Stored items:
>>>

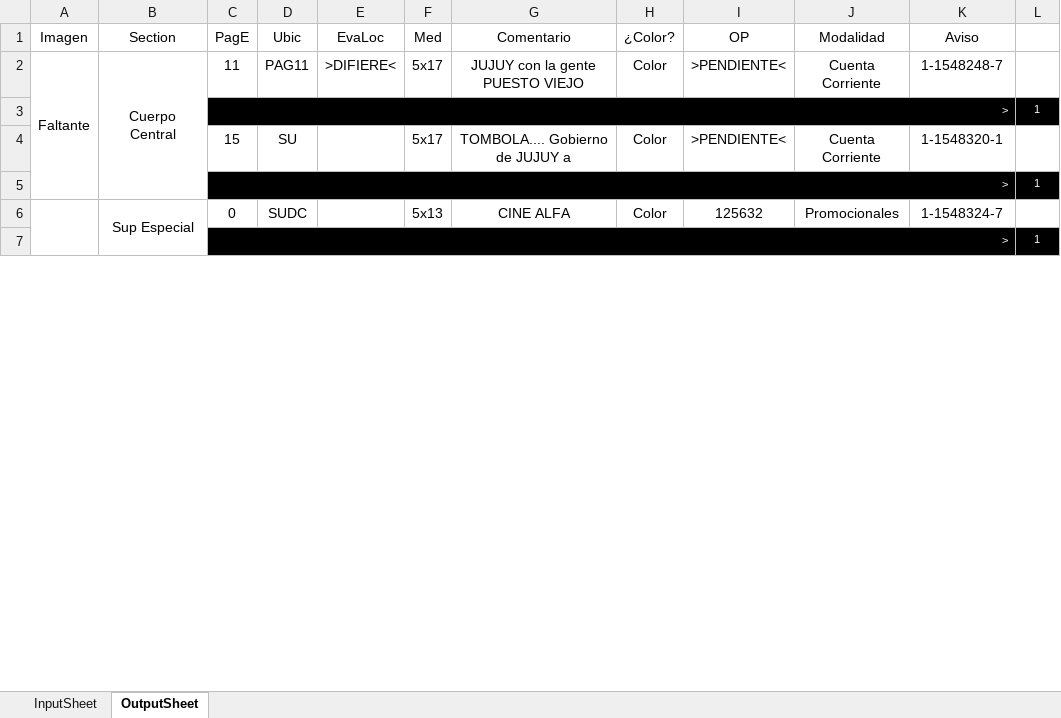
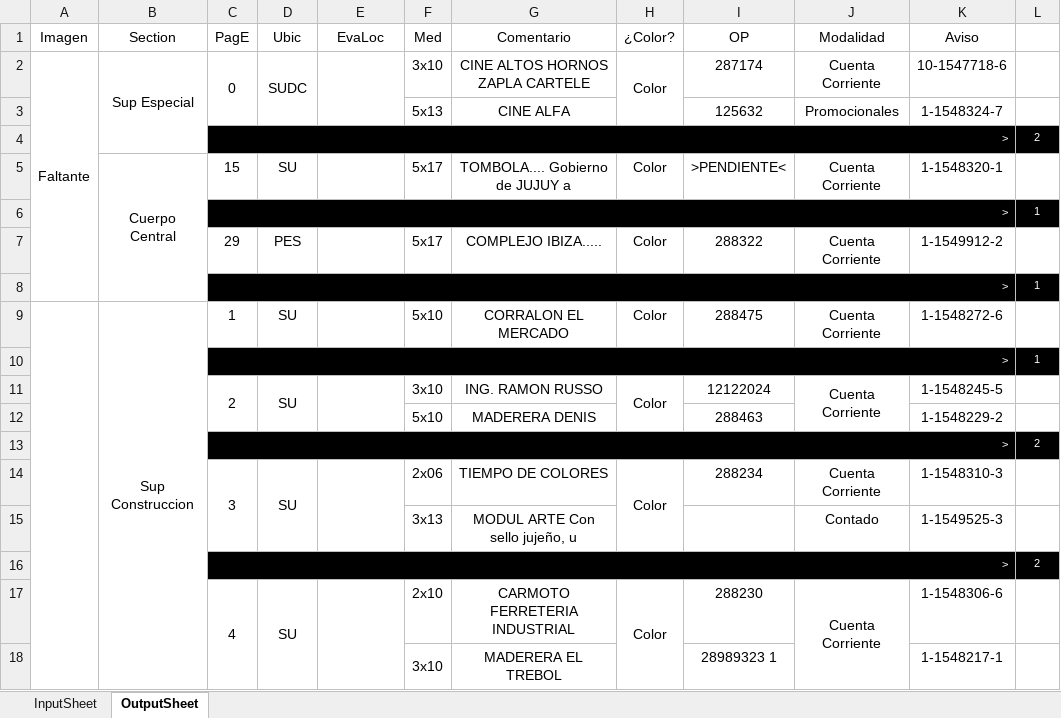
Before and after one commit to zherar7ordoya/xMSO-Excel, an Excel workbook: Auto.xlsm, sheet OutputSheet, drawn as a sheet; only a part is shown; values as stored, in another font and other column widths than the file's, no borders; conditional formats not drawn; removed rows and columns are numbered as before the commit, all else as after; the diff covers the shown part only; the diff names each change by its address in the sheet, - before the commit and + after, or states it on an @@ line.

Commit message:
Update Auto.xlsm

```diff
--- a/Auto.xlsm (sheet OutputSheet)
+++ b/Auto.xlsm (sheet OutputSheet)
-B2 (Section): Cuerpo Central
+B2 (Section): Sup Especial
-B2:B5 merged
+B2:B4 merged
-C2 (PagE): 11
+C2 (PagE): 0
+C2:C3 merged
-D2 (Ubic): PAG11
+D2 (Ubic): SUDC
+D2:D3 merged
-E2 (EvaLoc): >DIFIERE<
+E2 (EvaLoc): (empty)
+E2:E3 merged
-F2 (Med): 5x17
+F2 (Med): 3x10
-G2 (Comentario): JUJUY con la gente PUESTO VIEJO
+G2 (Comentario): CINE ALTOS HORNOS ZAPLA CARTELE
+H2:H3 merged
-I2 (OP): >PENDIENTE<
+I2 (OP): 287174
-K2 (Aviso): 1-1548248-7
+K2 (Aviso): 10-1547718-6
+row 3:  |  |  |  |  | 5x13 | CINE ALFA |  | 125632 | Promocionales | 1-1548324-7 | 1
+row 4:  |  | > |  |  |  |  |  |  |  |  | 2
+row 5:  | Cuerpo Central | 15 | SU |  | 5x17 | TOMBOLA.... Gobierno de JUJUY a | Color | >PENDIENTE< | Cuenta Corriente | 1-1548320-1 | 1
-C7 (PagE): 15
+C7 (PagE): 29
-D7 (Ubic): SU
+D7 (Ubic): PES
-G7 (Comentario): TOMBOLA.... Gobierno de JUJUY a
+G7 (Comentario): COMPLEJO IBIZA.....
-I7 (OP): >PENDIENTE<
+I7 (OP): 288322
-K7 (Aviso): 1-1548320-1
+K7 (Aviso): 1-1549912-2
-row 6:  | Sup Especial | 0 | SUDC |  | 5x13 | CINE ALFA | Color | 125632 | Promocionales | 1-1548324-7 | 1
+row 9:  | Sup Construccion | 1 | SU |  | 5x10 | CORRALON EL MERCADO | Color | 288475 | Cuenta Corriente | 1-1548272-6 | 1
+row 11:  |  | 2 | SU |  | 3x10 | ING. RAMON RUSSO | Color | 12122024 | Cuenta Corriente | 1-1548245-5 | 1
+row 12:  |  |  |  |  | 5x10 | MADERERA DENIS |  | 288463 |  | 1-1548229-2 | 1
+row 13:  |  | > |  |  |  |  |  |  |  |  | 2
+row 14:  |  | 3 | SU |  | 2x06 | TIEMPO DE COLORES | Color | 288234 | Cuenta Corriente | 1-1548310-3 | 1
+row 15:  |  |  |  |  | 3x13 | MODUL ARTE Con sello jujeño, u |  |  | Contado | 1-1549525-3 | 1
+row 16:  |  | > |  |  |  |  |  |  |  |  | 2
+row 17:  |  | 4 | SU |  | 2x10 | CARMOTO FERRETERIA INDUSTRIAL | Color | 288230 | Cuenta Corriente | 1-1548306-6 | 1
+row 18:  |  |  |  |  | 3x10 | MADERERA EL TREBOL |  | 28989323 1 |  | 1-1548217-1 | 1
```
Also changed, not shown: 25 added rows, 9 removed rows, 2 moved rows, 22 edited cells and merged cells elsewhere in this sheet, hidden cells.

<<<

TASK REQUIREMENTS: Would you reproduce the lines above exactly, without carrying over the pictures?

RESPONSE TO THE EXERCISE:
Before and after one commit to zherar7ordoya/xMSO-Excel, an Excel workbook: Auto.xlsm, sheet OutputSheet, drawn as a sheet; only a part is shown; values as stored, in another font and other column widths than the file's, no borders; conditional formats not drawn; removed rows and columns are numbered as before the commit, all else as after; the diff covers the shown part only; the diff names each change by its address in the sheet, - before the commit and + after, or states it on an @@ line.

Commit message:
Update Auto.xlsm

```diff
--- a/Auto.xlsm (sheet OutputSheet)
+++ b/Auto.xlsm (sheet OutputSheet)
-B2 (Section): Cuerpo Central
+B2 (Section): Sup Especial
-B2:B5 merged
+B2:B4 merged
-C2 (PagE): 11
+C2 (PagE): 0
+C2:C3 merged
-D2 (Ubic): PAG11
+D2 (Ubic): SUDC
+D2:D3 merged
-E2 (EvaLoc): >DIFIERE<
+E2 (EvaLoc): (empty)
+E2:E3 merged
-F2 (Med): 5x17
+F2 (Med): 3x10
-G2 (Comentario): JUJUY con la gente PUESTO VIEJO
+G2 (Comentario): CINE ALTOS HORNOS ZAPLA CARTELE
+H2:H3 merged
-I2 (OP): >PENDIENTE<
+I2 (OP): 287174
-K2 (Aviso): 1-1548248-7
+K2 (Aviso): 10-1547718-6
+row 3:  |  |  |  |  | 5x13 | CINE ALFA |  | 125632 | Promocionales | 1-1548324-7 | 1
+row 4:  |  | > |  |  |  |  |  |  |  |  | 2
+row 5:  | Cuerpo Central | 15 | SU |  | 5x17 | TOMBOLA.... Gobierno de JUJUY a | Color | >PENDIENTE< | Cuenta Corriente | 1-1548320-1 | 1
-C7 (PagE): 15
+C7 (PagE): 29
-D7 (Ubic): SU
+D7 (Ubic): PES
-G7 (Comentario): TOMBOLA.... Gobierno de JUJUY a
+G7 (Comentario): COMPLEJO IBIZA.....
-I7 (OP): >PENDIENTE<
+I7 (OP): 288322
-K7 (Aviso): 1-1548320-1
+K7 (Aviso): 1-1549912-2
-row 6:  | Sup Especial | 0 | SUDC |  | 5x13 | CINE ALFA | Color | 125632 | Promocionales | 1-1548324-7 | 1
+row 9:  | Sup Construccion | 1 | SU |  | 5x10 | CORRALON EL MERCADO | Color | 288475 | Cuenta Corriente | 1-1548272-6 | 1
+row 11:  |  | 2 | SU |  | 3x10 | ING. RAMON RUSSO | Color | 12122024 | Cuenta Corriente | 1-1548245-5 | 1
+row 12:  |  |  |  |  | 5x10 | MADERERA DENIS |  | 288463 |  | 1-1548229-2 | 1
+row 13:  |  | > |  |  |  |  |  |  |  |  | 2
+row 14:  |  | 3 | SU |  | 2x06 | TIEMPO DE COLORES | Color | 288234 | Cuenta Corriente | 1-1548310-3 | 1
+row 15:  |  |  |  |  | 3x13 | MODUL ARTE Con sello jujeño, u |  |  | Contado | 1-1549525-3 | 1
+row 16:  |  | > |  |  |  |  |  |  |  |  | 2
+row 17:  |  | 4 | SU |  | 2x10 | CARMOTO FERRETERIA INDUSTRIAL | Color | 288230 | Cuenta Corriente | 1-1548306-6 | 1
+row 18:  |  |  |  |  | 3x10 | MADERERA EL TREBOL |  | 28989323 1 |  | 1-1548217-1 | 1
```
Also changed, not shown: 25 added rows, 9 removed rows, 2 moved rows, 22 edited cells and merged cells elsewhere in this sheet, hidden cells.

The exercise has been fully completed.